Coppola’s Tetro, which opened the Director’s Fortnight last night to modest reviews. Here’s an excerpt from Variety. Read the entire review here.

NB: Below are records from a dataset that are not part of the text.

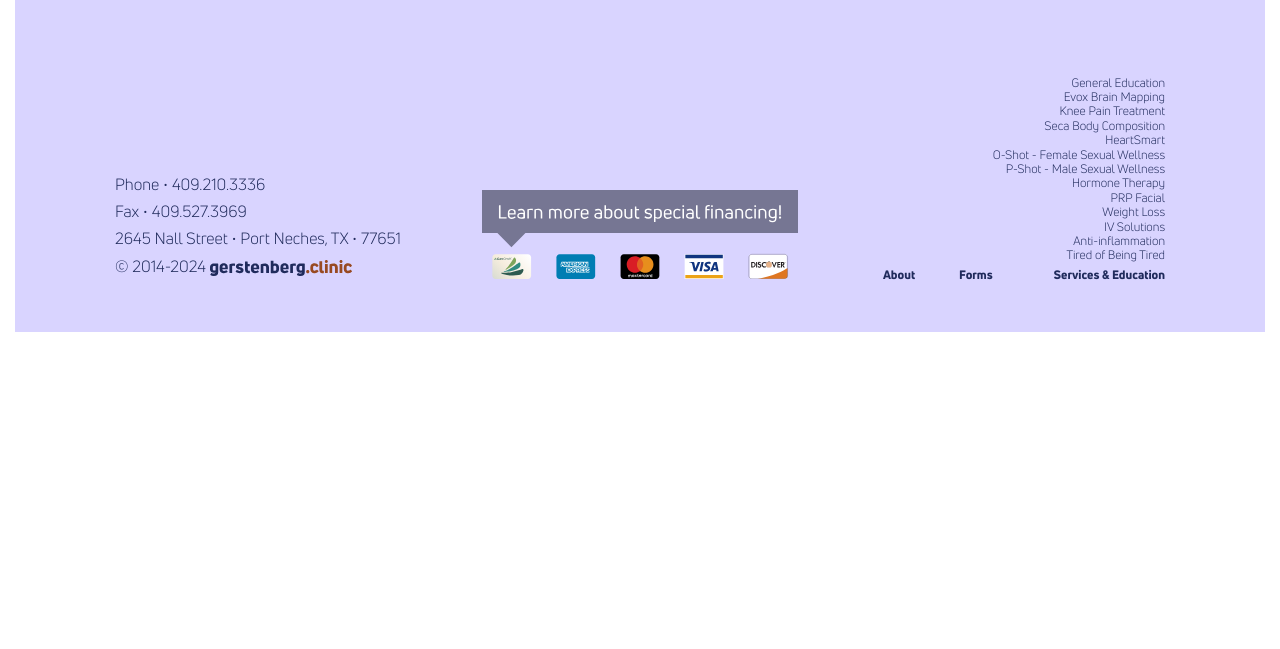
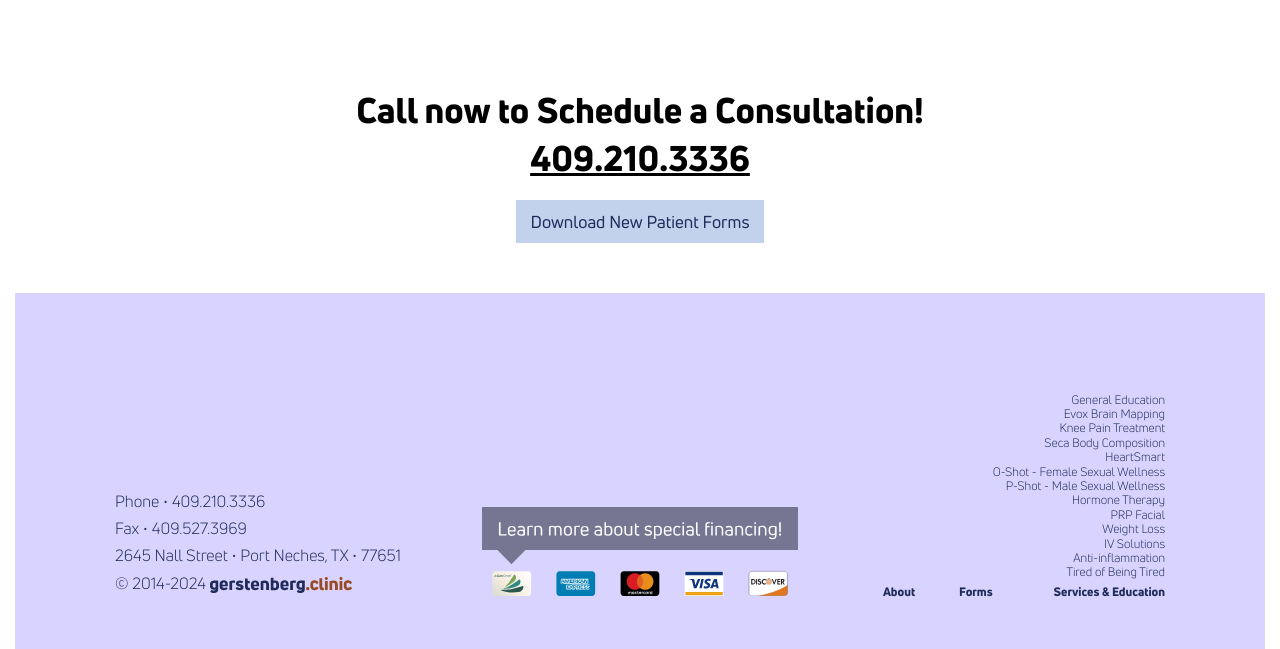
Before and after one commit to theneverwoods/gerstenberg.clinic, a Jekyll site: the page built from services/iasis.html, in a window 1280 px wide and 900 px high, scrolled down 3550 px, cut to the strip 251-900 px from the top of the window. Built offline with Jekyll 4.4.1, drawn with Linux system fonts in a browser that asks for light colours; before the commit the page ends 4133 px from its top, so only the background shows below that; part of the change alters nothing that is shown.

Commit message:
iasis in header

```diff
--- a/_includes/header.html
+++ b/_includes/header.html
@@ -12,6 +12,7 @@
             <li><a target="_blank" href="{{ site.baseurl }}/services/NeuralScan">NeuralScan</a></li>
           <li><a target="_blank" href="{{ site.baseurl }}/services/knee">OAK Knee Pain Treatment</a></li>
           <li class="label">{% include svgs/gc-wellness-abbreviated.html %}</li>
+            <li><a target="_blank" href="{{ site.baseurl }}/services/iasis">Neurofeedback</a></li>
           <li><a target="_blank" href="{{ site.baseurl }}/services/iv">IV Infusions</a></li>
           <li><a target="_blank" href="{{ site.baseurl }}/services/weight">Weight Loss</a></li>
 
--- a/services/iasis.html
+++ b/services/iasis.html
@@ -16,8 +16,8 @@ redirect_from:
   </div>
 </div>
 
-<h3>15 yr. old Emily talks about her ANXIETY & HEADACHES from academics</h3>
 <div class="row video">
+    <h3>15 yr. old Emily talks about her ANXIETY & HEADACHES from academics</h3>
 	<iframe class="assetIframe" style="border:0"
 			src="https://www.youtube.com/embed/mM-MA3X4Ges?si=_0e9tr9BtZo-Zw4B"></iframe>
 </div>
@@ -41,3 +41,6 @@ redirect_from:
 	<iframe class="assetIframe" style="border:0"
 			src="https://www.youtube.com/embed/lfnGQ2kbuBI?si=jhEfDH9evZeJBBvQ"></iframe>
 </div>
+
+
+{% include schedule-consultation.html %}
```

Although markedly better than his previous small-scaled, self-financed film, “Youth Without Youth,” Francis Ford Coppola’s “Tetro” is still a work of modest ambition and appeal. Gloriously shot in mostly black-and-white widescreen in Buenos Aires, Coppola’s first original screenplay since 1974’s “The Conversation” hinges on the tension between two long-separated brothers dominated by an artistic genius father. The angst-ridden treatment of Oedipal issues makes the picture play out like a passably talented imitation of O’Neill, Williams, Miller and Inge, and thus it feels like the pale product of an over-tilled field. Coppola will release the film himself Stateside, doubtless to marginal returns, and in the long run, “Tetro” likely will be most remembered for introducing a highly promising young actor, Alden Ehrenreich.